“We know the message given to us. I emphasize again: We do not accept the U.S. Embassy's condolences, we reject it. Of course, our alliance with a state that sends money from its own Senate to this mentality that feeds Kobane and terror (groups) and tries to disturb Turkey's peace should of course be discussed,” Soylu said while paying visit to the incident location on Istiklal Avenue.
“We are not anyone's enemies, we do not have eyes on anyone's lands, we do not betray anyone, but I would like to express that of course we have no power to endure this treachery. Of course, the terrorists were caught with the successful operation. If we hadn't caught them, they would have been smuggled to Greece today,” Soylu further said.
“Whoever is feeding the PYD there, who is trying to provide internal intelligence to the PKK, is the perpetrator,” he added.
In response, the Embassy told online news outlet T24 that "The United States firmly condemns all forms of terrorism and acts in solidarity with our valuable NATO Ally, Turkey."
A blast hit Istanbul’s iconic Istiklal Avenue on Nov. 13. Television news reports showed images of a person, who appeared to be a woman, leaving a package below a raised flower bed in Istiklal Avenue with a tramline running the length of the street.
After the blast, the U.S. Embassy in Turkey said in a tweet that "The U.S. Mission in Türkiye is deeply saddened by the explosion in Istanbul this afternoon. We extend our deepest condolences to the families of those who lost their lives and wish a speedy recovery for the injured."

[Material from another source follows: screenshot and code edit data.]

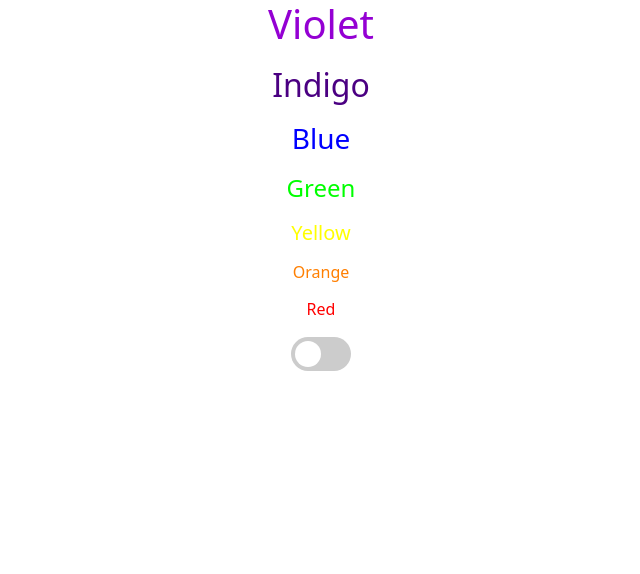
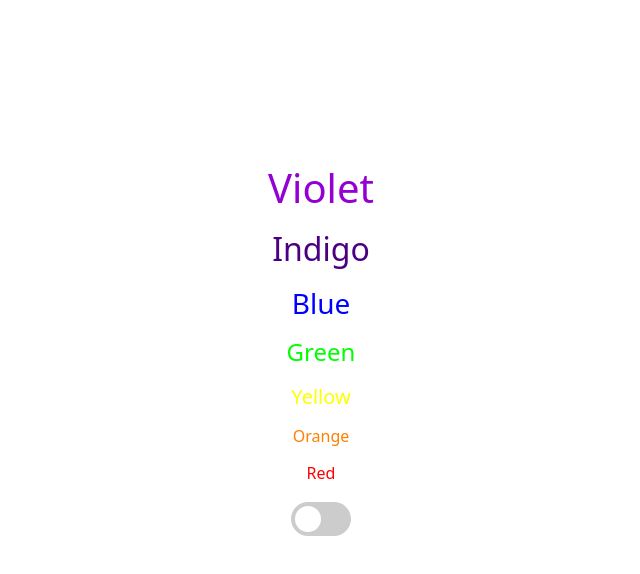
Before and after one commit to devanshu75/theme-practice, a plain HTML site: page index.html in a window 1280 px wide. Shown: the whole page, without its empty margins (319-959 px from the left). Drawn offline with nearby package versions, Linux system fonts and the light colour scheme.

Commit message:
container height added

```diff
--- a/style.css
+++ b/style.css
@@ -6,6 +6,10 @@
   justify-content: center;
   flex-direction: column;
   gap: 10px;
+}
+
+.container {
+  height: 700px;
 }
 
 /* #v {
```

Soylu blamed the Kurdish YPG militia and the Kurdistan Workers Party (PKK) for the bombing. Ankara says the YPG, which Washington has supported in Syria, is a wing of the Kurdistan Workers Party (PKK).
On the other hand, the PKK denied involvement with the blast.
Istanbul has been targeted in the past by Kurdish, Islamist and leftist militants. An offshoot of the PKK claimed twin bombings outside an Istanbul soccer stadium in December 2016 that killed 38 people and wounded 155.
The U.S. Mission in Türkiye is deeply saddened by the explosion in Istanbul this afternoon. We extend our deepest condolences to the families of those who lost their lives and wish a speedy recovery for the injured.— U.S. Embassy Türkiye (@USEmbassyTurkey) November 13, 2022